WHAT THIS TASK INVOLVES:
From the entries underneath, give the number of lines holding the word "Container", without any other words.

(Difference listings)
= Beginning of Section =

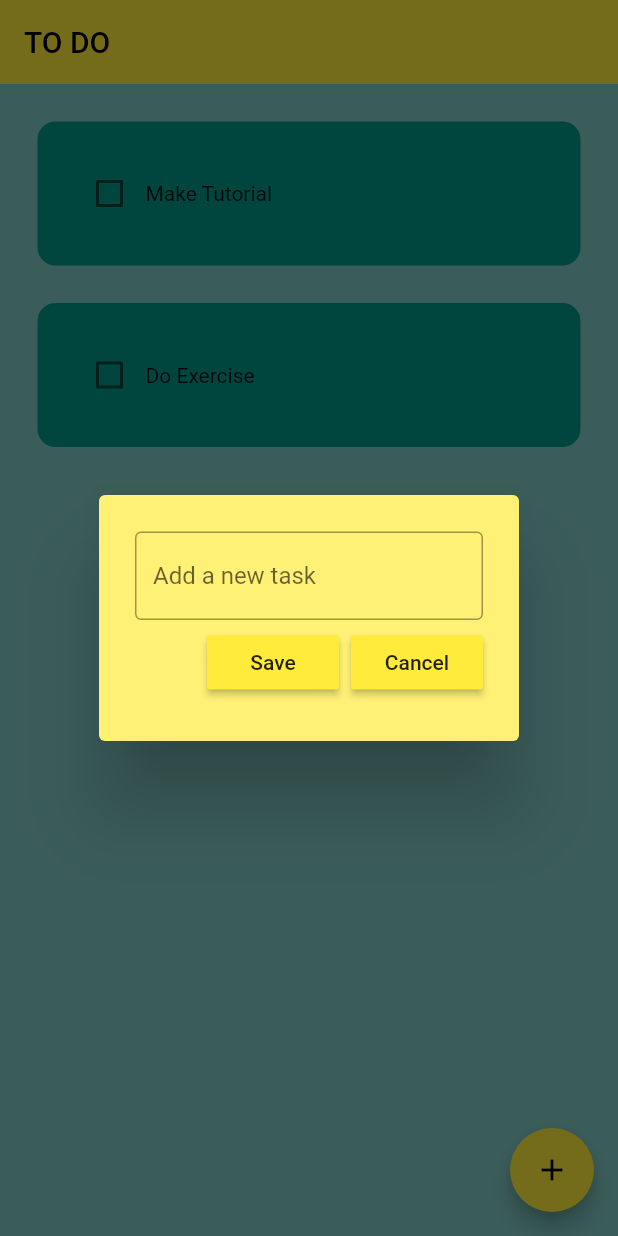
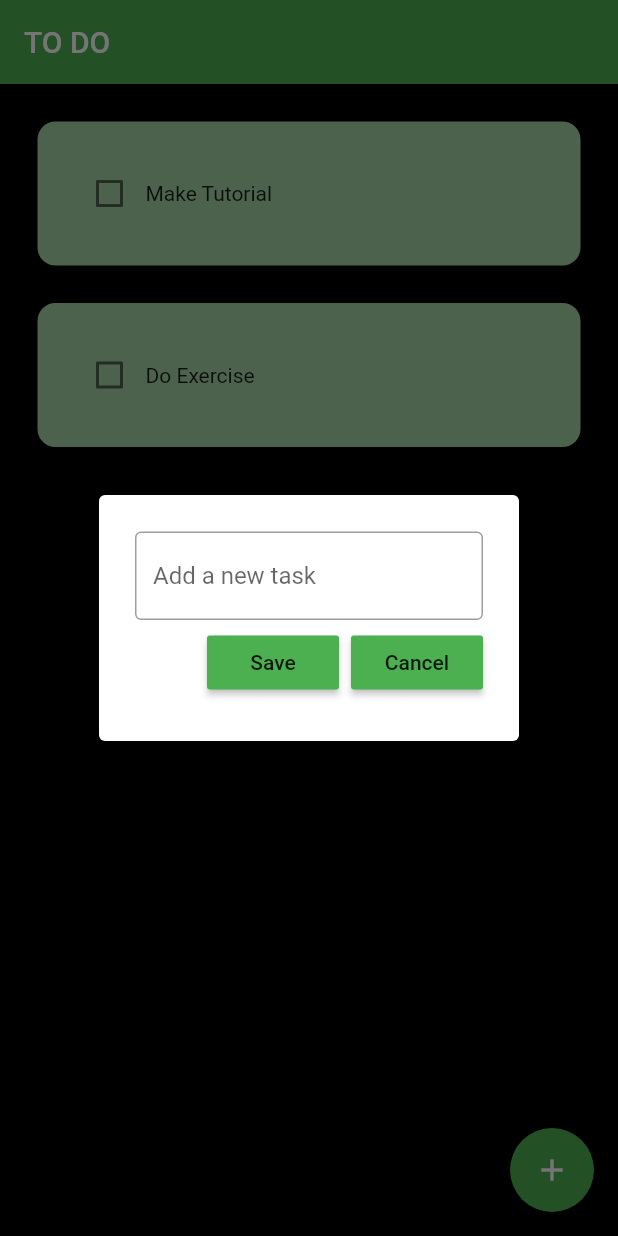
Before and after one commit to Deviletha/todo-project, a Flutter app: the screen it shows after launch, after a tap on the "add" icon, on a phone screen of 412 x 824 dp. Run offline on Flutter 3.47's test engine with Material 2 defaults, Android fonts, the phone set to English and light mode, and no system bars; drawn by our look-alikes of flutter_slidable; our stand-ins replace hive_flutter; accounts and stored records are empty.

Commit message:
Initial commit

```diff
--- a/lib/Screens/Home_screen.dart
+++ b/lib/Screens/Home_screen.dart
@@ -75,7 +75,7 @@ class _HomePageState extends State<HomePage> {
   @override
   Widget build(BuildContext context) {
     return Scaffold(
-      backgroundColor: Colors.teal[200],
+      backgroundColor: Colors.black,
       appBar: AppBar(
         title: Text('TO DO'),
         elevation: 0,
--- a/lib/Utility/dialogue_box.dart
+++ b/lib/Utility/dialogue_box.dart
@@ -16,7 +16,7 @@ class DialogBox extends StatelessWidget {
   @override
   Widget build(BuildContext context) {
     return AlertDialog(
-      backgroundColor: Colors.yellow[300],
+      backgroundColor: Colors.white,
       content: Container(
         height: 120,
         child: Column(
--- a/lib/Utility/todo_tile.dart
+++ b/lib/Utility/todo_tile.dart
@@ -34,7 +34,7 @@ class ToDoTile extends StatelessWidget {
         child: Container(
           padding: EdgeInsets.all(24),
           decoration: BoxDecoration(
-            color: Colors.teal,
+            color: Colors.green[200],
             borderRadius: BorderRadius.circular(12),
           ),
           child: Row(
--- a/lib/main.dart
+++ b/lib/main.dart
@@ -20,7 +20,8 @@ class MyApp extends StatelessWidget {
     return MaterialApp(
       debugShowCheckedModeBanner: false,
       home: HomePage(),
-      theme: ThemeData(primarySwatch: Colors.yellow),
+      theme: ThemeData(primarySwatch: Colors.green
+      ),
     );
   }
 }
```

= End of Section =

WRITTEN REPLY:
2